While Erin and the kids were not there, her parents who live in Arkansas did make the trip. When Mortensen made the decision to go from Reserve status to active duty, his attorney father-in-law, John Osborn, objected.
“My concern was about the family and knowing that he could be deployed to hotspots like Afghanistan,” Osborn said.
When it came time to pin the Ranger tab on Mortensen, the chaplain turned to his father-in-law, a man who has filled the role of father since Mortensen’s dad died seven years ago.
“I call him Dad,” Mortensen said.
By the time he reached the pit next to Victory Pond, Osborn had made an about-face on his initial concerns about his son-in-law’s decision to go active duty.
“I was blown away because I was so proud of him,” Osborn said. “This has turned into a good thing for Ryan, Erin and the family. His first duty station was Hawaii. It really has worked out so well. And I could not be prouder of him.”
Now, Mortensen looks at a very different future than the one he signed up for several years ago. Blackmon knows that his days with Mortensen in his unit are probably numbered because his chaplain will likely be in demand.
“He is in a very small group right now — Ranger chaplains,” Blackmon said. “I am going to lose him at some point, I know that and I am OK with that. Special Forces, the Ranger community, SOCOM (Special Operations Command), they are going to come looking for him.
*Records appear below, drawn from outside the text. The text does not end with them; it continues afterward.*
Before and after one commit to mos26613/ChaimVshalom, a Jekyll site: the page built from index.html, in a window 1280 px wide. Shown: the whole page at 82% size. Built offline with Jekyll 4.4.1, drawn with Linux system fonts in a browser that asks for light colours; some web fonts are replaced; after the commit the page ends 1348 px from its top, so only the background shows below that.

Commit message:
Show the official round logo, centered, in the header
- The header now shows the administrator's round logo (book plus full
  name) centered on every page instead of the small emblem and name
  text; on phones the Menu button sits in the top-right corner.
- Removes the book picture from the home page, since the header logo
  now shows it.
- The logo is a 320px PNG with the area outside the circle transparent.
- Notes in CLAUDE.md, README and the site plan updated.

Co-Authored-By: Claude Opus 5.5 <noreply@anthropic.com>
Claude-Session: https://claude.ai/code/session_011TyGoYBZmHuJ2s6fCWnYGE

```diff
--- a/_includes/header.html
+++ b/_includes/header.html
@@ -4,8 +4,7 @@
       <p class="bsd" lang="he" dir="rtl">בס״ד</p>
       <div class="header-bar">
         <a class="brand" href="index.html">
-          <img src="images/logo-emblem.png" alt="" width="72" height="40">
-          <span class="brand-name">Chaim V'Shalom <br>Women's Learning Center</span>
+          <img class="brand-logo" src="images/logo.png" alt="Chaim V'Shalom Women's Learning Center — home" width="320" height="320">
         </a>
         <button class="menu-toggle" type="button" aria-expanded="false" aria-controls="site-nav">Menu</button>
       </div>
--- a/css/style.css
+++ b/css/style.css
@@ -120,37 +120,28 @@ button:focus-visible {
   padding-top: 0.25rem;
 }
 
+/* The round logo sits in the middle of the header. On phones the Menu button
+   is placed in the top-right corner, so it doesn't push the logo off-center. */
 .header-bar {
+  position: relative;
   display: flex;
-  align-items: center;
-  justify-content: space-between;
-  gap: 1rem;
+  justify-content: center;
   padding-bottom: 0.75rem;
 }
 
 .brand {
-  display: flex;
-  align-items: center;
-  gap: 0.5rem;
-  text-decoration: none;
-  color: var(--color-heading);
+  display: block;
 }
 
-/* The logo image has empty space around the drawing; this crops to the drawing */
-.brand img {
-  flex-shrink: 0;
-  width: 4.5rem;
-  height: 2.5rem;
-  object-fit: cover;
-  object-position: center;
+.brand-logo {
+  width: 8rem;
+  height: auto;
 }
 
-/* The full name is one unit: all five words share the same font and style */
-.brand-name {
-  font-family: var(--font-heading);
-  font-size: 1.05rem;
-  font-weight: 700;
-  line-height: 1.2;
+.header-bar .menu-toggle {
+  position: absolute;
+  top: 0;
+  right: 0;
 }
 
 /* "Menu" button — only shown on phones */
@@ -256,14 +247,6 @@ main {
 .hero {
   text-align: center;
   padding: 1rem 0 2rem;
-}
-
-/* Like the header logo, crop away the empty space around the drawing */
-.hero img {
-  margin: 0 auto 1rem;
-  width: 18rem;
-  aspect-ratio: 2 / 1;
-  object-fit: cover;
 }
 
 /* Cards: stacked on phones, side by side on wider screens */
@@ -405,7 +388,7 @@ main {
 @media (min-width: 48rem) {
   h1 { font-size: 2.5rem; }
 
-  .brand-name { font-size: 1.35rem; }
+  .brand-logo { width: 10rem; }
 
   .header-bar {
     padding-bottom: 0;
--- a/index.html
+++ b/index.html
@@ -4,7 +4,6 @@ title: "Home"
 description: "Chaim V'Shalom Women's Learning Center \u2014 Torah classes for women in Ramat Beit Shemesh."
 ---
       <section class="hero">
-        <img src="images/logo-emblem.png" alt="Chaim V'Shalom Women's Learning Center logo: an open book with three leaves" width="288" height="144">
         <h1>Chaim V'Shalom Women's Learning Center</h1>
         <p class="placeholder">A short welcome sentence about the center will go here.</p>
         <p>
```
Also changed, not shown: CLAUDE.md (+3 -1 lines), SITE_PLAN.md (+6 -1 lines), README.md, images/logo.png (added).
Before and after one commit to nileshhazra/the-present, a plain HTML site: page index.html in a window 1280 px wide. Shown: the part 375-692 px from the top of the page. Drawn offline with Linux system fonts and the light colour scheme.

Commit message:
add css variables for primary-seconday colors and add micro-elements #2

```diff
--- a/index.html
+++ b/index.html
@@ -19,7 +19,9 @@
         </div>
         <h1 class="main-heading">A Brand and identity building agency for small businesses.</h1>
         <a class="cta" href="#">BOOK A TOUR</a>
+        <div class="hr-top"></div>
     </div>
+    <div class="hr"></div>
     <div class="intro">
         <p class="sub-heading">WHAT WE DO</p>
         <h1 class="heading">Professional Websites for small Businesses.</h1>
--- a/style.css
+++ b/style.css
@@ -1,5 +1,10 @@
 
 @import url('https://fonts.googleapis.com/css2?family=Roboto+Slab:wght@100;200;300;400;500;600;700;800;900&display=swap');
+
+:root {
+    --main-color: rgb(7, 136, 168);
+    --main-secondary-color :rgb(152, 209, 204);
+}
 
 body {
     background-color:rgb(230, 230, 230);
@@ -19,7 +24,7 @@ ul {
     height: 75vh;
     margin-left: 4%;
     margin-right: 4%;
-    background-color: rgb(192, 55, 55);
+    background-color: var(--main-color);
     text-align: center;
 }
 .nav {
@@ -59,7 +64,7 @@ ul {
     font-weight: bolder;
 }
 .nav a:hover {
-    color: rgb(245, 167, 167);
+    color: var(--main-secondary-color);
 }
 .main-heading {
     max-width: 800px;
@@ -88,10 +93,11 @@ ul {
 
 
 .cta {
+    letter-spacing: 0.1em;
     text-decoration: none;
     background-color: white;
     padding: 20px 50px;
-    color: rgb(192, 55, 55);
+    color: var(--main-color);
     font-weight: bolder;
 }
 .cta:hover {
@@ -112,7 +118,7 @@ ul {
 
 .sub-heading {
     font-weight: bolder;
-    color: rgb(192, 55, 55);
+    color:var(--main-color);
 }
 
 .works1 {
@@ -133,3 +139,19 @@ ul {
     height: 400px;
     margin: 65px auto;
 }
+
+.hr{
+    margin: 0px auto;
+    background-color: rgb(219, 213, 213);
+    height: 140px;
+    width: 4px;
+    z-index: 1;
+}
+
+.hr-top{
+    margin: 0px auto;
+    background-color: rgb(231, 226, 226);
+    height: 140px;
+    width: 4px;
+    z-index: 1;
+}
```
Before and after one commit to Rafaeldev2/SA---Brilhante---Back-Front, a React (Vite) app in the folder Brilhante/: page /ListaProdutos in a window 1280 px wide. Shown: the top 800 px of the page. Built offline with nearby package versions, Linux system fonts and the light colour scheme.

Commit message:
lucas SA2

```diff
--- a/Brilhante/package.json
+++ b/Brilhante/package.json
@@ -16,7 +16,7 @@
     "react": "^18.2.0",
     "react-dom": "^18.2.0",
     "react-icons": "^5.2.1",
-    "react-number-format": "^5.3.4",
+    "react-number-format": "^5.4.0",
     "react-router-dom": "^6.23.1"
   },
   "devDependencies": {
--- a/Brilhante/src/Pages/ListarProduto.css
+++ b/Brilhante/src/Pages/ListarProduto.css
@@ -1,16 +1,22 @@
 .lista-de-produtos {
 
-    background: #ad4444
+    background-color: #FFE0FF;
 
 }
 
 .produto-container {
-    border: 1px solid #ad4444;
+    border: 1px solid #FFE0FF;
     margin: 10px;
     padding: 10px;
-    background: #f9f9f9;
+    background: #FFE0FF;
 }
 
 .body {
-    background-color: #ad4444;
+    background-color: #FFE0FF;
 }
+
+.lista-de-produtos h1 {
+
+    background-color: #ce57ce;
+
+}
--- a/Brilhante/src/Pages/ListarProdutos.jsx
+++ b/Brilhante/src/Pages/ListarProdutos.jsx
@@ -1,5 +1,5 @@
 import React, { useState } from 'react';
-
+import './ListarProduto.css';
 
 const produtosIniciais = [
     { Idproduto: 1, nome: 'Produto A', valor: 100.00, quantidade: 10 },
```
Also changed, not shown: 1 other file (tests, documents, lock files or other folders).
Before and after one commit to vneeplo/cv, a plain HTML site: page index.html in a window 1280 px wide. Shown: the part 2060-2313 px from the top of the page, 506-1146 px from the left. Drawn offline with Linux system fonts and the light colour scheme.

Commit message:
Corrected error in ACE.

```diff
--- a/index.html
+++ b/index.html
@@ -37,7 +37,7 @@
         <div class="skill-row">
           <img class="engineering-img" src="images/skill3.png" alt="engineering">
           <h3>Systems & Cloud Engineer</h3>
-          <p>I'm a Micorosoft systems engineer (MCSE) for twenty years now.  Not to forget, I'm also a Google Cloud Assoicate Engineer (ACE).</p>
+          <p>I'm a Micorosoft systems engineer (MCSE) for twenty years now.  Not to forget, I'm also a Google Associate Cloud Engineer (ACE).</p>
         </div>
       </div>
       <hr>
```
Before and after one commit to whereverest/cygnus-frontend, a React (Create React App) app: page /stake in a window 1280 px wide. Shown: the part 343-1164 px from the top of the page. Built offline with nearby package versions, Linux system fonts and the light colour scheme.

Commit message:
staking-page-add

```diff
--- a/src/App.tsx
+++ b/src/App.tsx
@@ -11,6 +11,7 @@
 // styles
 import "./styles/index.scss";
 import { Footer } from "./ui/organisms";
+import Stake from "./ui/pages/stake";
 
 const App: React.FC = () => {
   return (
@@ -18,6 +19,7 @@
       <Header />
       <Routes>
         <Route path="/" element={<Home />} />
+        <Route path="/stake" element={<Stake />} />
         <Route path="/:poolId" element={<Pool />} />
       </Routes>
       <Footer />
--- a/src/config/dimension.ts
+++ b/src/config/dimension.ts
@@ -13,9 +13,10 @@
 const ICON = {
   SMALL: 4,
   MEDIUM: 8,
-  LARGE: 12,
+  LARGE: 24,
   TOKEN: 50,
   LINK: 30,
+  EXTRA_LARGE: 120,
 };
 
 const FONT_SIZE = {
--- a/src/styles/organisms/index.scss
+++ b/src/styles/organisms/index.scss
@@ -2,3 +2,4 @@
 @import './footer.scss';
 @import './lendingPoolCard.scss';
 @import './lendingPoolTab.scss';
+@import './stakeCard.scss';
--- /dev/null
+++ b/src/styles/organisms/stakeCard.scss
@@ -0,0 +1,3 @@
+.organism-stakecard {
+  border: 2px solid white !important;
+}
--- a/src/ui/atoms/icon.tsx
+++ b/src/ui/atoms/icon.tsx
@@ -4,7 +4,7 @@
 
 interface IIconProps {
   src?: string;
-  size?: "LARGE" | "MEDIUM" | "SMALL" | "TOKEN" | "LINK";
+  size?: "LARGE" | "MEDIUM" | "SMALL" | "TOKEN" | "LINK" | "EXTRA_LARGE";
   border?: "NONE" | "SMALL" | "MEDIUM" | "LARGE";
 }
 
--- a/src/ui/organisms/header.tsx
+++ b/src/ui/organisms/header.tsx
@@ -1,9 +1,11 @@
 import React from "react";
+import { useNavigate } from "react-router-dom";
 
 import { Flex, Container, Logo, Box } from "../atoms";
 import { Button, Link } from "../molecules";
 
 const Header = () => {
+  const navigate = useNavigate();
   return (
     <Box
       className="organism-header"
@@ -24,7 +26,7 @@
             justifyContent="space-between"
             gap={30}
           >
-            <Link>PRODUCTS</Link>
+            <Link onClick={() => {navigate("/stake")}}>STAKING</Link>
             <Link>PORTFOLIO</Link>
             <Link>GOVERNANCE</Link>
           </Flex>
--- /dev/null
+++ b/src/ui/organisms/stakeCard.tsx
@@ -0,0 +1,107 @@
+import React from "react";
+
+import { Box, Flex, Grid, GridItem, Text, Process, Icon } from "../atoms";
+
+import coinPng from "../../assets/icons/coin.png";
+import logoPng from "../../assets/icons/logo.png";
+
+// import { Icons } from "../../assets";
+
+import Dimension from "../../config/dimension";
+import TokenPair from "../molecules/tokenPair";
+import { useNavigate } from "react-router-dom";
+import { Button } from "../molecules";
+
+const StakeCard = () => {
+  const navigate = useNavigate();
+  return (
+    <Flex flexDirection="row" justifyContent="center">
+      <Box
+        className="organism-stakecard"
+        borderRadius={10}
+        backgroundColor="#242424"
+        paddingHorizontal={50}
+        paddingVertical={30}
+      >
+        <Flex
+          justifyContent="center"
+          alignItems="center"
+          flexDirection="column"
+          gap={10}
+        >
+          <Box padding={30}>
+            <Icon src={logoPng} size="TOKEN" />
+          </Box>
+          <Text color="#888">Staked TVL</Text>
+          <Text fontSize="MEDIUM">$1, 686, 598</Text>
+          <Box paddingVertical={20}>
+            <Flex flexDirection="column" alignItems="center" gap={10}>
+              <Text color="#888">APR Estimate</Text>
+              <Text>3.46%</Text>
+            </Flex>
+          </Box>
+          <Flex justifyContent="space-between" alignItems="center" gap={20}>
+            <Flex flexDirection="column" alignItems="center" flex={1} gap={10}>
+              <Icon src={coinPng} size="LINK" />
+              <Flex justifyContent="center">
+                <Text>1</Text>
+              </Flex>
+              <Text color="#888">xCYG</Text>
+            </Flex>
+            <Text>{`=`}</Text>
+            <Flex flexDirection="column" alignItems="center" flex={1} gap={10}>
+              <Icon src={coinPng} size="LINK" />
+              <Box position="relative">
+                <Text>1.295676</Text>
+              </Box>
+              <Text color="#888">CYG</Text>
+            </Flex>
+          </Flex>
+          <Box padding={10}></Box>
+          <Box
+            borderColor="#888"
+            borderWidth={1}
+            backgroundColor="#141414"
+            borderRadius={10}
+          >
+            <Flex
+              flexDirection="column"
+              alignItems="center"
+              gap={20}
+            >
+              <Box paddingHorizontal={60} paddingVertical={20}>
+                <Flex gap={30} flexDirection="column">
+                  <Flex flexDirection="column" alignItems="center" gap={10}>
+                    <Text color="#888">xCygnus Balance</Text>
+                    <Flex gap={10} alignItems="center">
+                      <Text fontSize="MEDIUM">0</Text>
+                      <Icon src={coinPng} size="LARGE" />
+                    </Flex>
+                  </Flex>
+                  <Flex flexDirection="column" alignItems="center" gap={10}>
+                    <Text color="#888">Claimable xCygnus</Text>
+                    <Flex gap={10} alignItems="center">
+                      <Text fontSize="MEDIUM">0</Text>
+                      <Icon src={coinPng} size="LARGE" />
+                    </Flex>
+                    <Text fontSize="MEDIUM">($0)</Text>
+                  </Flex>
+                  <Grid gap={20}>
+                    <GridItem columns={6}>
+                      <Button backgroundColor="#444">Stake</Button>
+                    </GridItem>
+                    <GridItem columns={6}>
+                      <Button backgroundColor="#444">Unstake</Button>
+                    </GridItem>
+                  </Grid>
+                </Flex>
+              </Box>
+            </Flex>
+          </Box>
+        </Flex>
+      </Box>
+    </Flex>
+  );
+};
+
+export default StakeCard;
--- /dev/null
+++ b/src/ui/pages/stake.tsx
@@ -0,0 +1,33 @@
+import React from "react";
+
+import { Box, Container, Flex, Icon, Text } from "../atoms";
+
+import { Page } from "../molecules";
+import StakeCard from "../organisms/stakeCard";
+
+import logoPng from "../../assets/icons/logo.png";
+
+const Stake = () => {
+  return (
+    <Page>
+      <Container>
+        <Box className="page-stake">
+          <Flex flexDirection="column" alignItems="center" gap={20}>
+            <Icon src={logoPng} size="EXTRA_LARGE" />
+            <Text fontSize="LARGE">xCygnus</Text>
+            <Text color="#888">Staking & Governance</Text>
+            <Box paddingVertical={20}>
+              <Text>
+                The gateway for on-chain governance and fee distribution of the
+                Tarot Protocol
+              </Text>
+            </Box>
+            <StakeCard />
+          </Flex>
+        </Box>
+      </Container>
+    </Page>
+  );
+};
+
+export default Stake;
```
I knew that going in, but this is an investment in the Army.”
All Mortensen can do is soak it all in. Now he has “my Ranger tab to go with my Jesus tab.”
“This is an amazing, eclectic life I have lived,” he said. “Can you believe it? I earned the Ranger tab.”
Now, Mortensen must put his new distinction and the experiences it took to earn it to use.
“If I have the opportunity to use this tab to show the love of Christ and his mercy and giving people hope,” Mortensen said, “I am excited about that.”